Page 285 - RULE 4. — To excite Inspiration. — During the employment of the above method excite the nostrils with snuff or smelling-salts, or tickle the throat with a feather. Rub the chest and face briskly, and dash cold and hot water alternately on them.
Page 286 - On the restoration of life, a teaspoonful of warm. water should be given; and then, if the power of swallowing has returned, small quantities of wine, -warm brandy and water, or coffee should be administered. The patient should be kept in bed, and a disposition to sleep encouraged.
Page 285 - To MAINTAIN A FREE ENTRANCE OF AIR INTO THE WINDPIPE. — Cleanse the mouth and nostrils ; open the mouth ; draw forward the patient's tongue, and keep it forward : an elastic band over the tongue and under the chin will answer this purpose.
Page 285 - The friction must be continued under the blanket or over the dry clothing. Promote the warmth of the body by the application of hot flannels, bottles, or bladders of hot water, heated bricks, &c., to the pit of the stomach, the arm-pits, between the thighs, and to the soles of the feet. If the patient has been carried to a house after respiration has been restored, be careful to let the air play freely about the room.

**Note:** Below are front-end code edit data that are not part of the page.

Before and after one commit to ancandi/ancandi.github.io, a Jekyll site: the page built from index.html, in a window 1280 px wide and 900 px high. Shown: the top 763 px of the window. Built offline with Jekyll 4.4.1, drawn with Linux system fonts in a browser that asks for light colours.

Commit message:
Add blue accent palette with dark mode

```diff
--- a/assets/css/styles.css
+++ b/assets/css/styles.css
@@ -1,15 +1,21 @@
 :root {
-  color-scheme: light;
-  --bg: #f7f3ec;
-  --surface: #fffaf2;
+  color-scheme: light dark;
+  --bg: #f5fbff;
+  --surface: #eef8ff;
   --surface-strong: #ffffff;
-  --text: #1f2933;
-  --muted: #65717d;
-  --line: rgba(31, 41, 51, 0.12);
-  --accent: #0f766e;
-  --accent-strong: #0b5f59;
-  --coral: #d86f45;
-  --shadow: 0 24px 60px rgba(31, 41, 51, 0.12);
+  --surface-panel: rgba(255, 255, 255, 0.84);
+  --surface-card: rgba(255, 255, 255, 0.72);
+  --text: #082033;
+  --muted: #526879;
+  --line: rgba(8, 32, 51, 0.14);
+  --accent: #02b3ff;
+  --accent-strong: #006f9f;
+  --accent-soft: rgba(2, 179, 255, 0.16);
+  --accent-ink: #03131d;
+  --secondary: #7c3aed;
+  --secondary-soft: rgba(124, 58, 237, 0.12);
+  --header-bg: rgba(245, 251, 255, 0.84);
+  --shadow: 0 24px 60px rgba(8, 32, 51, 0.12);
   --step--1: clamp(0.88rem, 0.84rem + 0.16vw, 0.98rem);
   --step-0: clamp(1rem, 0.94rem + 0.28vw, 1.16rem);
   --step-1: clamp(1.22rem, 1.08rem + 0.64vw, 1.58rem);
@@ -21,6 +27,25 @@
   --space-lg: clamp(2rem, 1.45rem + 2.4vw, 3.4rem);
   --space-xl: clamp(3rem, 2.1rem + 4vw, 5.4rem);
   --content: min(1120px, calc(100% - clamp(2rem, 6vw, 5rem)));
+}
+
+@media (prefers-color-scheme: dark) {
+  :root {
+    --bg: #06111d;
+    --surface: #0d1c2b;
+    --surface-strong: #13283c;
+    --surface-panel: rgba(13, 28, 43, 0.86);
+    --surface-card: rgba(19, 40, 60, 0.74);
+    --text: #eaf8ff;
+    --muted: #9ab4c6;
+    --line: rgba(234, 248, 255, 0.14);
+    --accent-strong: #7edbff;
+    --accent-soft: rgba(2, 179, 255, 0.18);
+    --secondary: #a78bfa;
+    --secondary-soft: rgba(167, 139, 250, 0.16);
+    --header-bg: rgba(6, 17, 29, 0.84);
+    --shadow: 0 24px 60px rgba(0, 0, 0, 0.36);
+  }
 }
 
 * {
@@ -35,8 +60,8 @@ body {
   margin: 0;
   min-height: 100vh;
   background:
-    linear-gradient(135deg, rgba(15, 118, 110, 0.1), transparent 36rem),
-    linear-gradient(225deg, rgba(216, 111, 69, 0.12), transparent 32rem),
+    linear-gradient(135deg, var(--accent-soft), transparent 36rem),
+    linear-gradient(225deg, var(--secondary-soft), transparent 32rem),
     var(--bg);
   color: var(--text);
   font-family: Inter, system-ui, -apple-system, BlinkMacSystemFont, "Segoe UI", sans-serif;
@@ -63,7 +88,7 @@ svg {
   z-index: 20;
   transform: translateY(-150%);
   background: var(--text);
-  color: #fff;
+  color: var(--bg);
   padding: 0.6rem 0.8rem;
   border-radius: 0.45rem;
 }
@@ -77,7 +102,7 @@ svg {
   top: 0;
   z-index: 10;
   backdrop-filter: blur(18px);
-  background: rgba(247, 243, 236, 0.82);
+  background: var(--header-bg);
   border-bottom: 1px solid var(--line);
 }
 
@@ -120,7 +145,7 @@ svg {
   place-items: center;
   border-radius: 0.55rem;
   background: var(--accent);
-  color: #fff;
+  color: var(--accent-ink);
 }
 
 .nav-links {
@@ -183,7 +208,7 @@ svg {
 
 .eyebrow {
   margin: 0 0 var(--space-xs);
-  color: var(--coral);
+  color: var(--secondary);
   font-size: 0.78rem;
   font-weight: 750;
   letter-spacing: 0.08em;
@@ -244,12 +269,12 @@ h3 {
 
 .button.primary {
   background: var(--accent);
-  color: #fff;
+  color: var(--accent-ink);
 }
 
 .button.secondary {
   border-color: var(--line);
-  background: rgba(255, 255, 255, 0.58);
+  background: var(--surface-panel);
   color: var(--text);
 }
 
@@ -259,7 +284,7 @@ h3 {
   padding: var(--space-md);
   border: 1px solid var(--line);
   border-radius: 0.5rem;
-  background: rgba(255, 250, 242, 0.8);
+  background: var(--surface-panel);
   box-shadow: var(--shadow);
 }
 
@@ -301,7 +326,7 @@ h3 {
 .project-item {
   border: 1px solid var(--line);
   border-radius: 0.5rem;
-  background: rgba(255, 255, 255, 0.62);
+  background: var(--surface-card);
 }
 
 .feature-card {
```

Page 285 - Standing at the patient's head, grasp the arms just above the elbows, and draw the arms gently and steadily upwards above the head, and keep them stretched upwards for two seconds.
Page 285 - To induce Circulation and Warmth.— Wrap the patient in dry blankets and commence rubbing the limbs upwards, firmly and energetically. The friction must be continued under the blankets or over the dry clothing. Promote the warmth of the body by the application of hot flannels, bottles or bladders of hot water, heated bricks, &c., to the pit of the stomach, the armpits, between the thighs, and to the soles of the feet.
Page 285 - Place the Patient on his back on a flat surface, inclined a little from the feet upwards ; raise and support the head and shoulders on a small firm cushion or folded article of dress, placed under the shoulder-blades.
Page 285 - Grasp the patient's arms just above the elbows, and draw the arms gently and steadily upwards, until they meet above the head (this is for the purpose of drawing air into the lungs), and keep the arms in that position for two seconds. Then turn down the patient's arms, and...